I absolutely love the way Mob Rules just goes straight for the jugular with ‘Turn Up The Night’, the band with Vinnie Appice now on drums* just sound so fresh and energized. Tony Iomni’s riffing has a certain rough edge, but his melodic playing on this song is awesome, I know that his playing on the early sabbath LP’s is more inventive but I think that overall this LP has his best technical playing on it. Once you glide past all the hair-frizzing solos my favourite bit of this song and one of my favourite bits on the whole LP is where Dio sings ‘Like a Fire Needs a Spark’** as a bridge just content to lift the whole song on those mighty, mighty pipes, his voice actually sounds muscular.
Next up ‘Voodoo’, apart from John Bonham-like drum fills is for my money possibly the weakest track on the LP and sounds like the sort of song Dio (the band) were pushing out around the time of Dream Evil and I should know, I owned a Dream Evil T-shirt, which I wore until it got so grey and shapeless it had to be humanely put to sleep. It stands in stark straight contrast to by far the best track on the LP, ‘The Sign of the Southern Cross’, my favourite Dio vocal ever. Starting with some high-pitched trilling and acoustics which prompted a passing Mrs 1537 to ask me if I was playing that ‘awful folk band you like’^ , the guitars just take this track on a brilliantly atmospheric descent, whilst Dio spouts his own particular brand of nonsense poetry over the top but as always with such strength and conviction, you only really notice until you see it written down. I love the way the guitar is used to underline certain words and phrases in the song, I love the way Dio sings, ‘Somewhere, Nowhere, All’ like it was the most meaningful thing in the world and I challenge any rocker to sit through it on their own without playing air guitar, or air Dioing along. It segues into the keyboard instrumental ‘E5150’, an intriguing track the band used as an intro tape apparently, the way the title track just explodes afterwards, complete with another brilliant Iomni solo, keeps the energy levels from flagging.
The second side starts with the awesome ‘Country Girl’, the source of those lyrics above. As always for Dio the world was populated by evil ladies, unholy maidens one and all, dancers in the dark, or more usually, gypsy dancers in the dark ready to bring a righteous man down and rob him of his soul in a trice. The riff and the rhythm section’s swing on this track is just immense. The next track ‘Slipping Away’ sounds to me as a straight-up Led Zeppelin impression, complete with tons more swing and sway and a stop/start riff. ‘Falling Off The Edge of the World’ is yet another awesome track, Dio really opening up towards the end at the coda, again just flexing that voice, for all it’s worth.

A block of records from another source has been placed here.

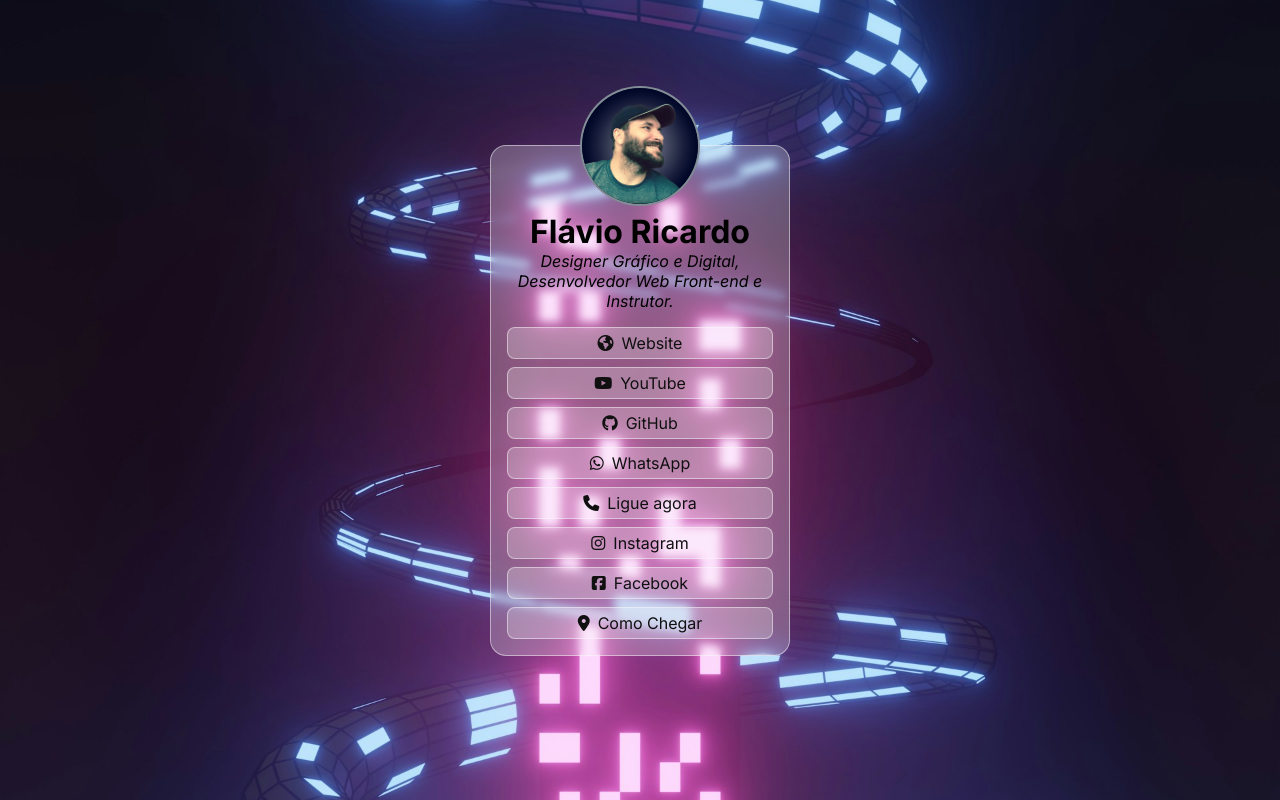
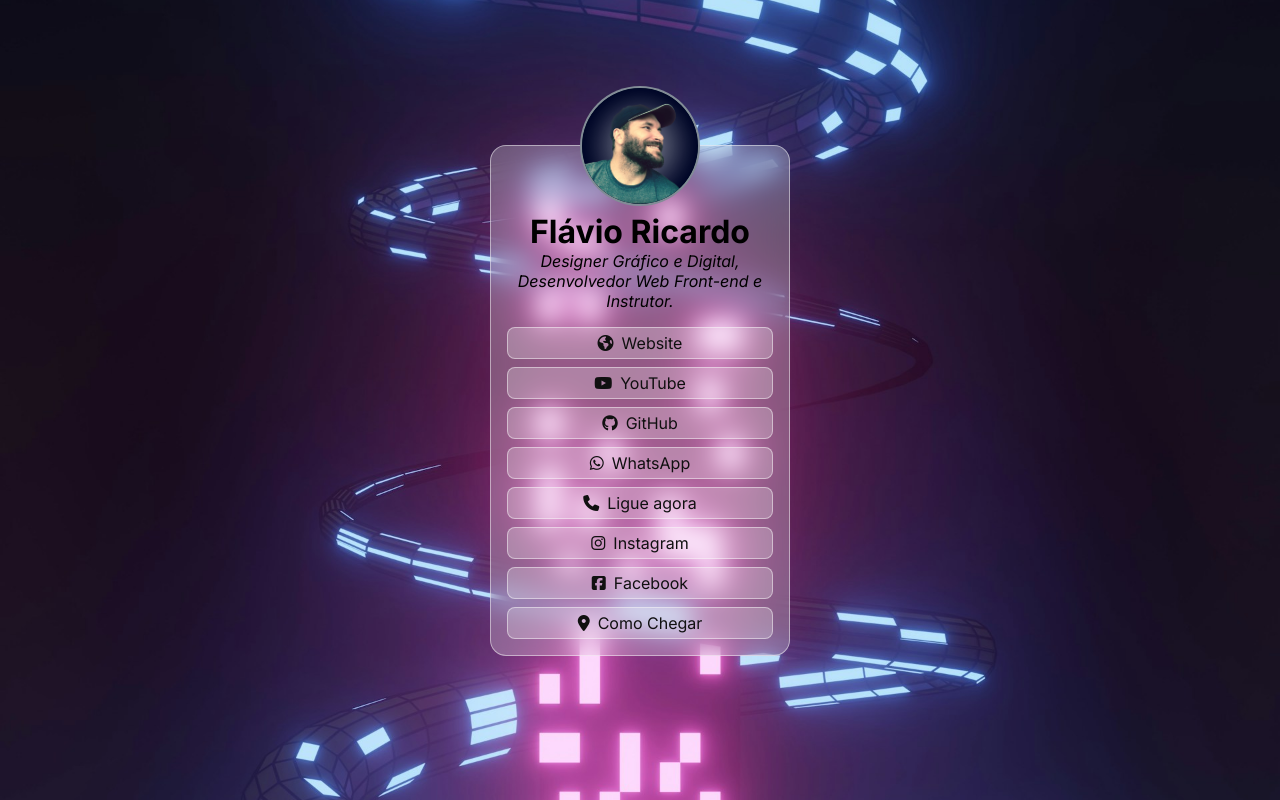
Before and after one commit to fhricardo/biolink, a plain HTML site: page index.html in a window 1280 px wide. Drawn offline with Linux system fonts and the light colour scheme.

Commit message:
Ajuste do Backdrop Filter Blur

```diff
--- a/css/style.css
+++ b/css/style.css
@@ -24,7 +24,7 @@ main {
     width: 300px;
     min-height: 400px;
     background-color: #fafafa40;
-    backdrop-filter: blur(4px);
+    backdrop-filter: blur(12px);
     border: 1px solid #fafafa80;
     border-radius: 16px;
     padding: 66px 16px 16px 16px;
```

Obviously there would be a connection later through Martin Birch, but Dio’s vocals on this track really put me in mind of Bruce Dickinson, circa Piece of Mind. Martin Birch’s production is absolutely perfect on this LP, strong, crisp, clear everything a top drawer metal LP needs.

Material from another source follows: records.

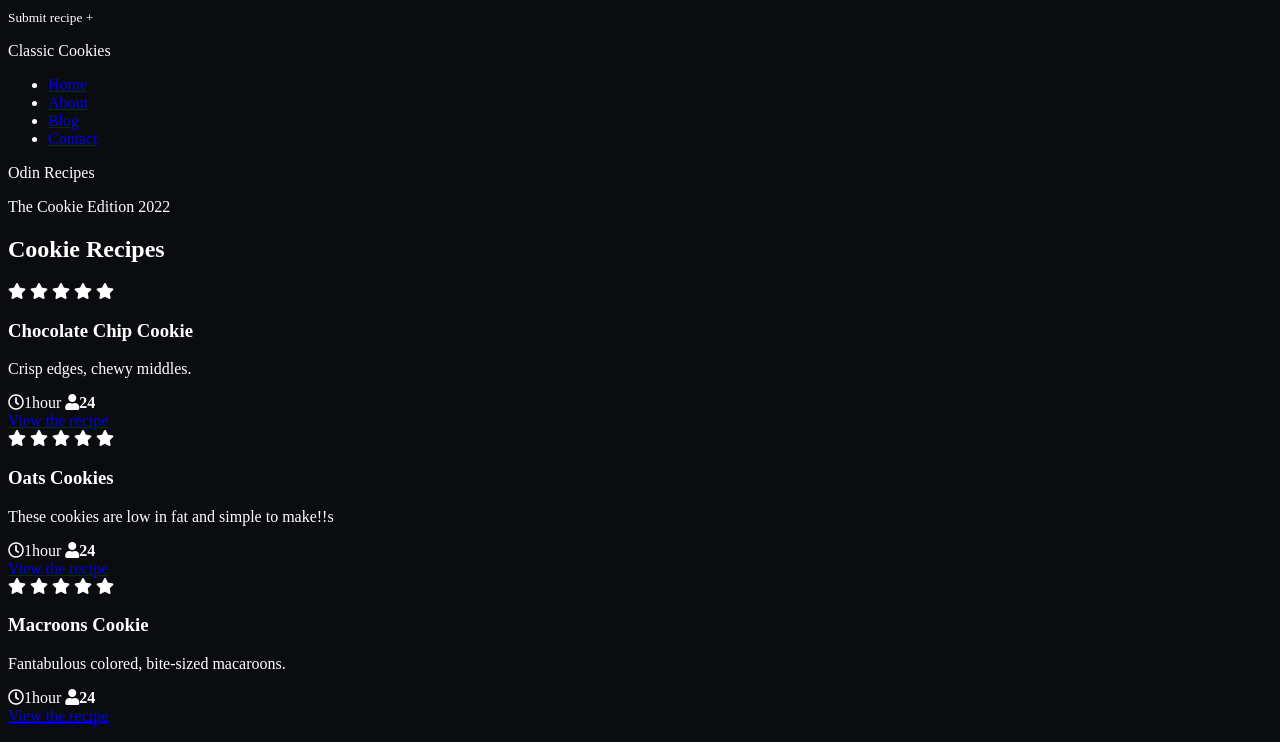
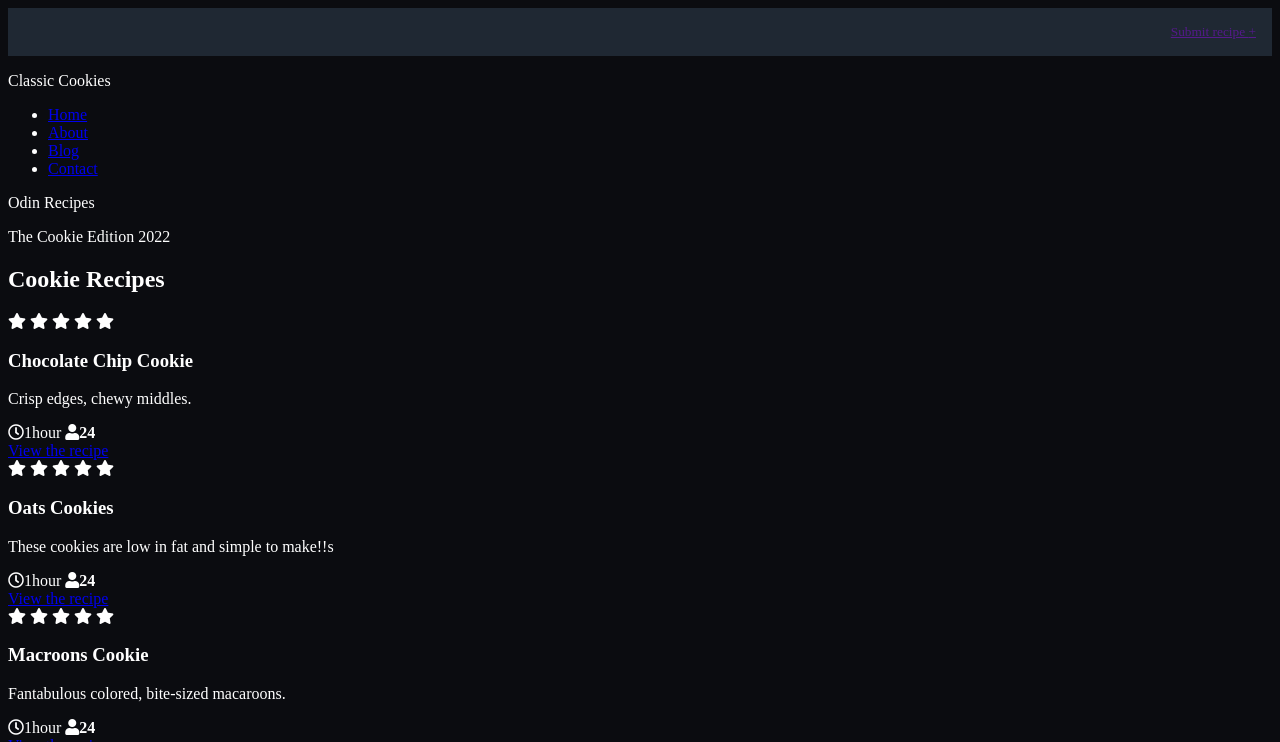
Before and after one commit to winniebosy/odin-recipe-project, a plain HTML site: page index.html in a window 1280 px wide. Shown: the top 742 px of the page. Drawn offline with Linux system fonts and the light colour scheme.

Commit message:
adding link to header submit recipe section

```diff
--- a/index.css
+++ b/index.css
@@ -25,3 +25,14 @@ html {
 body{
     background-color: var(--bodyColor);
 }
+#header {
+    width: 100%;
+    display: flex;
+    align-items:flex-end;
+    justify-content:flex-end;
+    border-width:2px;
+    border-color: white;
+    background-color: var(--headerColor);
+    margin:0;
+    padding: 1rem;
+}
--- a/index.html
+++ b/index.html
@@ -15,7 +15,7 @@
 <body>
 <!-- header section -->
   <header id ="header">
-      <small class="header-info">Submit recipe <span class="add-symbol">&#43;</span></small>
+      <small class="header-info"><a href="">Submit recipe <span class="add-symbol">&#43;</span></a></small>
   </header>
 
 <!-- header section ends here -->
```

The last track ‘Over and Over’ is a bit of a uncelebrated one in Sabbath’s canon, but I really rate it. Dio finds a real emotional range, in fact I’m fairly obsessed with the idea that this song could easily be sung by a woman in a torch-song style. True. The remarkable thing about this track is Tony Iomni’s playing, it’s melodic, graceful and again carries a real emotional punch, more like Gary Moore or, dare I say it, Dave Gilmour.
So there you have it a truly excellent LP, full of Dio’s best singing and some of Tony Iomni’s most adventurous playing, it’s an old joke but Mob Rules rules!!
P.S- a very nasty PC virus has laid my computer low and I’ve had to type this on my phone, hence the less than exciting layout and, possible spelling mistakes. This was probably how they used to do it in Renaissance times, or something.
*Black Sabbath were allegedly referred to at the time by their former singer as ‘Geezer and the three wops’.
**Dio actually sings the capital letters on each word. True.
^The Smoke Fairies – and she’s wrong about them. Huh, wives!!